Excerpted data:

********************

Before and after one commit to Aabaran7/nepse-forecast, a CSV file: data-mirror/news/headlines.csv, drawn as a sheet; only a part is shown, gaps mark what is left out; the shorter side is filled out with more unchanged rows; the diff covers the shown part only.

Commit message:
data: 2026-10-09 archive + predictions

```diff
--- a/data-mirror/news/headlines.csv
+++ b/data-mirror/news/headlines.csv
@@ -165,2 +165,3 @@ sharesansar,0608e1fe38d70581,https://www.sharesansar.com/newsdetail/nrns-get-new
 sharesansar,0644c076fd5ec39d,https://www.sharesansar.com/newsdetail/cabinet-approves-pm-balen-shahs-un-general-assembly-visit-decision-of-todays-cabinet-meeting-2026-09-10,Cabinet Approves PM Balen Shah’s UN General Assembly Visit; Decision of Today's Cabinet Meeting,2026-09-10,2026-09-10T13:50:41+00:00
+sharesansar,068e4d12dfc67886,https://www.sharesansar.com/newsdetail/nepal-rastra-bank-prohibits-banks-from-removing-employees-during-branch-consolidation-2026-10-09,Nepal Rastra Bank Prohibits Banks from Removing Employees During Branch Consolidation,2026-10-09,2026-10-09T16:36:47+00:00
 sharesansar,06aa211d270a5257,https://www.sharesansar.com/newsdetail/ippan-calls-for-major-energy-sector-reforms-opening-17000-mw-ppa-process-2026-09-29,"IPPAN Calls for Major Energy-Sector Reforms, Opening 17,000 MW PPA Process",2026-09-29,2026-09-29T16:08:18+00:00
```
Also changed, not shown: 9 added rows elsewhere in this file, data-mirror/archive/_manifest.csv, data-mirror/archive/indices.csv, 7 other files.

********************

Task to carry out:
Copy out the records in full, matching every line character for character.

Task answer:
Before and after one commit to Aabaran7/nepse-forecast, a CSV file: data-mirror/news/headlines.csv, drawn as a sheet; only a part is shown, gaps mark what is left out; the shorter side is filled out with more unchanged rows; the diff covers the shown part only.

Commit message:
data: 2026-10-09 archive + predictions

```diff
--- a/data-mirror/news/headlines.csv
+++ b/data-mirror/news/headlines.csv
@@ -165,2 +165,3 @@ sharesansar,0608e1fe38d70581,https://www.sharesansar.com/newsdetail/nrns-get-new
 sharesansar,0644c076fd5ec39d,https://www.sharesansar.com/newsdetail/cabinet-approves-pm-balen-shahs-un-general-assembly-visit-decision-of-todays-cabinet-meeting-2026-09-10,Cabinet Approves PM Balen Shah’s UN General Assembly Visit; Decision of Today's Cabinet Meeting,2026-09-10,2026-09-10T13:50:41+00:00
+sharesansar,068e4d12dfc67886,https://www.sharesansar.com/newsdetail/nepal-rastra-bank-prohibits-banks-from-removing-employees-during-branch-consolidation-2026-10-09,Nepal Rastra Bank Prohibits Banks from Removing Employees During Branch Consolidation,2026-10-09,2026-10-09T16:36:47+00:00
 sharesansar,06aa211d270a5257,https://www.sharesansar.com/newsdetail/ippan-calls-for-major-energy-sector-reforms-opening-17000-mw-ppa-process-2026-09-29,"IPPAN Calls for Major Energy-Sector Reforms, Opening 17,000 MW PPA Process",2026-09-29,2026-09-29T16:08:18+00:00
```
Also changed, not shown: 9 added rows elsewhere in this file, data-mirror/archive/_manifest.csv, data-mirror/archive/indices.csv, 7 other files.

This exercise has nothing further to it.